Most apps fail.

80% of new users abandon mobile apps within 3 days.

And, Gartner reports less than 0.01% of consumer mobile apps are considered a financial success by their developers. Some apps screw up the launch. Some don’t know how to scale. Here are two keys to handling both, and doing it well enough to beat the odds.

We Fully Support You

1. Embrace strangers
Friends and family will never tell you the truth about your product

Every product owner has a vision, but not every product solves a problem.

At some point, you’ll tell your friends and family about your vision, and that you’re quitting your job to bring your vision to life. Even if they “fully support you,” they’re not going to give you the honest truth about your product and its prospects. They can’t. They’re biased.

The truth is your product likely won’t solve their problem, or any problem. My friend, a startup founder, recently confided to me, “I lost $80,000 building a product because I was listening only to my friends and family.”

Avoid feedback from friends and family at all costs, especially when you’re establishing product-market fit. Validate your product concept by talking to people who need your product — aka “strangers.” Then, go build it.

After my founder friend realized that bad feedback had poisoned his product, he discovered that a handful of early users all shared one specific problem. He scrapped his original concept, doubled down on this problem, and raised a substantial seed round.

First-time User Experience (FUX)

2. Nail your First-time User Experience (FUX)
Only scale your product when you know your FUX meets or exceeds new users’ expectations.

You’ve talked to some strangers, identified a problem they share, and built a product to solve it. It’s very possible that you built your product as it’s supposed to work, but forgot to design your product to deliver immediate value to new users. (thx Julie Zhuo).

If you’ve focused 90% of your attention on designing a product when it works, then you’ve ignored the First-time User Experience (FUX).

Every new user needs an “aha moment” to buy into your product.
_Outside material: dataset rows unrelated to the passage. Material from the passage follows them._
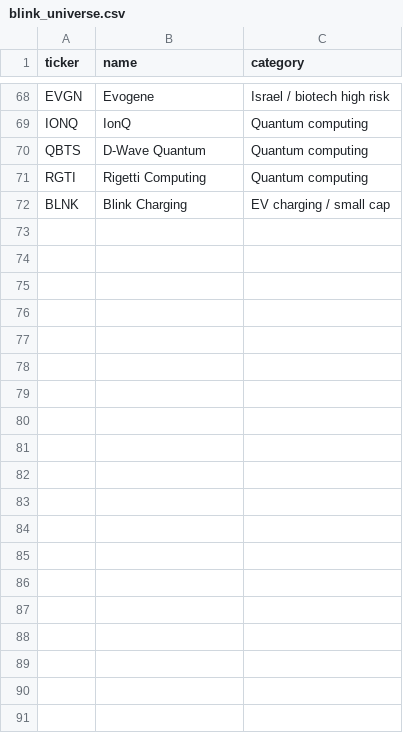
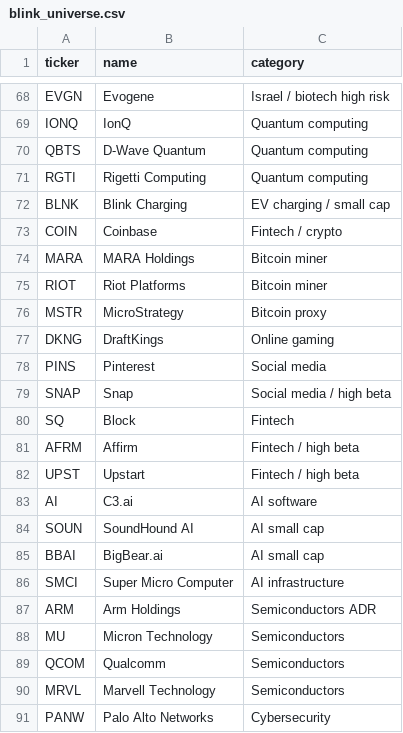
Before and after one commit to tokloooomz-sudo/ZA-BORS, a CSV file: data/blink_universe.csv, drawn as a sheet; only a part is shown, gaps mark what is left out; the diff covers the shown part only.

Commit message:
Scan up to 100 Blink tickers

```diff
--- a/data/blink_universe.csv
+++ b/data/blink_universe.csv
@@ -72 +72,20 @@ RGTI,Rigetti Computing,Quantum computing
 BLNK,Blink Charging,EV charging / small cap
+COIN,Coinbase,Fintech / crypto
+MARA,MARA Holdings,Bitcoin miner
+RIOT,Riot Platforms,Bitcoin miner
+MSTR,MicroStrategy,Bitcoin proxy
+DKNG,DraftKings,Online gaming
+PINS,Pinterest,Social media
+SNAP,Snap,Social media / high beta
+SQ,Block,Fintech
+AFRM,Affirm,Fintech / high beta
+UPST,Upstart,Fintech / high beta
+AI,C3.ai,AI software
+SOUN,SoundHound AI,AI small cap
+BBAI,BigBear.ai,AI small cap
+SMCI,Super Micro Computer,AI infrastructure
+ARM,Arm Holdings,Semiconductors ADR
+MU,Micron Technology,Semiconductors
+QCOM,Qualcomm,Semiconductors
+MRVL,Marvell Technology,Semiconductors
+PANW,Palo Alto Networks,Cybersecurity
```
Also changed, not shown: 12 added rows elsewhere in this file, 2 other files.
Signing up for an account is not the same as buying in; users should get value from your product in their first use, not their tenth.

This is a common and fatal mistake. Users are more likely to adopt your product if you nail your First-time User Experience (FUX), and more likely to abandon your product if your FUX fails them.

Your product is ready to scale if your FUX exceeds expectations for most users. Products fail to reach their potential when the FUX consistently fails to meet user expectations. If your FUX disappoints, you risk spending thousands of dollars and countless hours acquiring and retaining users who will ultimately abandon you.

Retention Curves for Android Apps

Thanks @andrewchen for the blog post!

Adoption rate in apps that deliver immediate value and apps that don’t is diametric: For the top 10 Android apps — 70% of users return after 3 days. For lower-rated Android apps, only 20% return.

Many organizations try all sorts of strategies to drive usage — strategies that rarely pay off. Often, companies pay attention to retaining users who’ve abandoned, and ignore the truth — the FUX doesn’t deliver value.

Usability testing can show you how someone uses a product, but not whether they will use a product. Funnel metrics and usage data can tell you how many people leave, but not why they left. Re-engagement emails and notifications are tuned out. Every user had a reason why they tried your product and had expectations for how it would work; it’s your job to understand these reasons.

The solution is simple: to improve your product, ask users whether the FUX met their expectations — and why.

If you ask this question, you’ll identify people who will champion your product and people who will churn. And crucially, you’ll know the moment they decide to stay or go.

Break Line

Let’s use an example. Here’s a common first response to the Uber concept…

So, you’re telling me I could use an app to get a stranger to come pick me up. I get in their car, and they take me where I need to go without me paying them cash? Weird.

Here’s a scenario where the first Uber ride exceeds user expectations:

I was pretty skeptical, but my friend recommended it. I opened the app, put in my credit card info, and saw that driver, Kevin, had 5 stars. He called me when he arrived, offered me free water, and I just got out of the car when my ride was done. It was easy. I’ll do this all the time.

And a disappointing first Uber experience:

San Francisco is notorious for not having taxis, and I needed to get to the airport so I signed up for Uber. My first driver canceled when he found out I was going to the airport. My second driver was texting while driving, and I had to pay $95 for a $50 ride due to “surge pricing,” which I didn’t even know existed.

Knowing stories from delighted and disappointed users, Uber can change its pitch to reflect the voice of its champions. It can also improve its product experience by increasing the chances that every user’s first ride is successful.

Break Line

There’s one big challenge to this simple framework:

Asking if you met expectations is simple, but it’s incredibly hard to get feedback from the users who churn and to understand the moment they made this decision.

You identify churn through funnel metrics, but a user abandons your product before your funnel metrics indicate they’ve left. You need to intercept churners before they forget the substantive reasons your product didn’t live up to their expectations. And users forget products fast.

To get the responses you crave, ask users to express their expectations of your product before they actually use it. Advise them you’ll follow up later to see how it delivers. Then, shortly after using your product, ask each user how their first experience compared to their expectations.